> [WHAT YOU HAVE TO DO]:
The listing, minus its pictures, is to be given again exactly.

AVAILABLE RECORDS: Begin

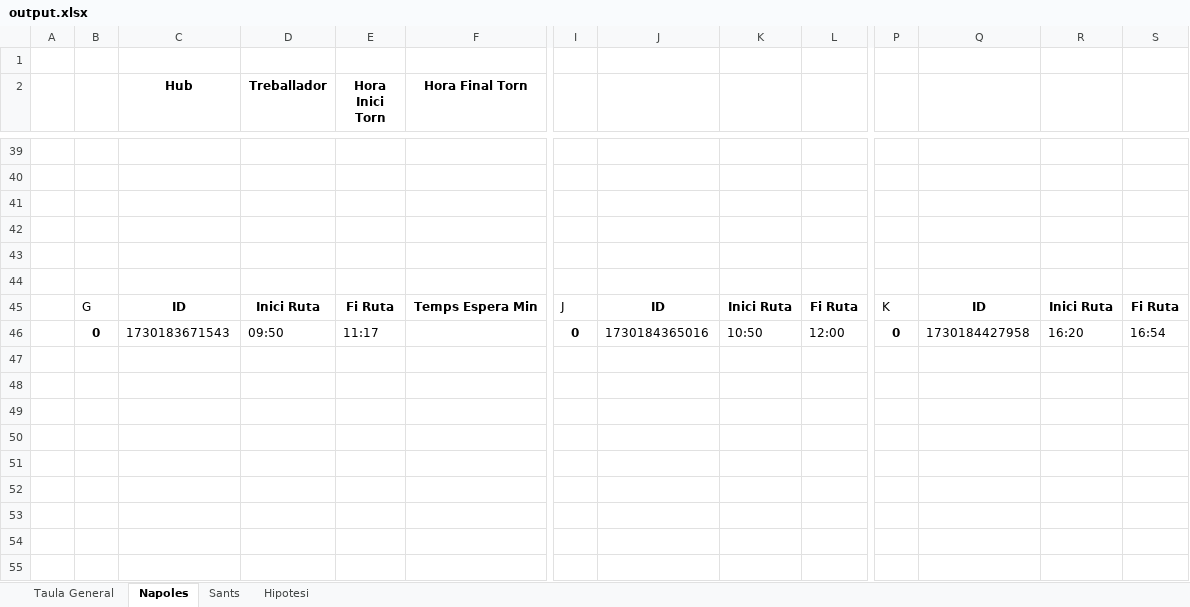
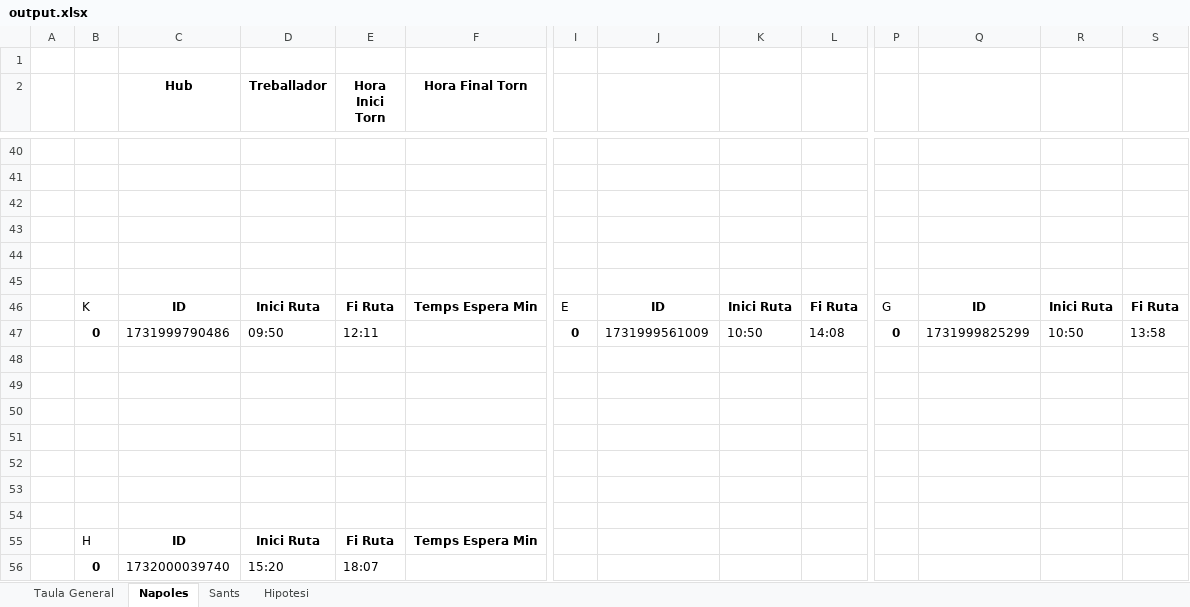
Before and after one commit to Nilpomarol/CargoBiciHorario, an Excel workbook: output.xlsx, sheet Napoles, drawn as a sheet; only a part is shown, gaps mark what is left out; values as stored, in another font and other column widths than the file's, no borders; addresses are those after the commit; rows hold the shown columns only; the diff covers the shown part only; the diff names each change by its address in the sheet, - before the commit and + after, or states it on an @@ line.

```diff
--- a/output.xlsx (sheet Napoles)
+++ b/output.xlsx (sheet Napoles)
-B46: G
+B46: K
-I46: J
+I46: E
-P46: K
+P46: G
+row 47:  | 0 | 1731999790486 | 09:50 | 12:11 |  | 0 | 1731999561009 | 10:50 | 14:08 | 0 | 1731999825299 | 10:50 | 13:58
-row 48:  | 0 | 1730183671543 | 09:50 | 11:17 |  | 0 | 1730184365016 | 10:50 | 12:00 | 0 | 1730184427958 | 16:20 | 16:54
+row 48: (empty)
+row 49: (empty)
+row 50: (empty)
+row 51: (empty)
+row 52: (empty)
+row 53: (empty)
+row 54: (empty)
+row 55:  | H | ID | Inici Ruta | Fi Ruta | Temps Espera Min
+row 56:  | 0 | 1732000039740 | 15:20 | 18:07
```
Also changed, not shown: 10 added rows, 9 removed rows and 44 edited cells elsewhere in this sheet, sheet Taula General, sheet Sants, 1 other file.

AVAILABLE RECORDS: End

> [FINISHED TASK]:
Before and after one commit to Nilpomarol/CargoBiciHorario, an Excel workbook: output.xlsx, sheet Napoles, drawn as a sheet; only a part is shown, gaps mark what is left out; values as stored, in another font and other column widths than the file's, no borders; addresses are those after the commit; rows hold the shown columns only; the diff covers the shown part only; the diff names each change by its address in the sheet, - before the commit and + after, or states it on an @@ line.

```diff
--- a/output.xlsx (sheet Napoles)
+++ b/output.xlsx (sheet Napoles)
-B46: G
+B46: K
-I46: J
+I46: E
-P46: K
+P46: G
+row 47:  | 0 | 1731999790486 | 09:50 | 12:11 |  | 0 | 1731999561009 | 10:50 | 14:08 | 0 | 1731999825299 | 10:50 | 13:58
-row 48:  | 0 | 1730183671543 | 09:50 | 11:17 |  | 0 | 1730184365016 | 10:50 | 12:00 | 0 | 1730184427958 | 16:20 | 16:54
+row 48: (empty)
+row 49: (empty)
+row 50: (empty)
+row 51: (empty)
+row 52: (empty)
+row 53: (empty)
+row 54: (empty)
+row 55:  | H | ID | Inici Ruta | Fi Ruta | Temps Espera Min
+row 56:  | 0 | 1732000039740 | 15:20 | 18:07
```
Also changed, not shown: 10 added rows, 9 removed rows and 44 edited cells elsewhere in this sheet, sheet Taula General, sheet Sants, 1 other file.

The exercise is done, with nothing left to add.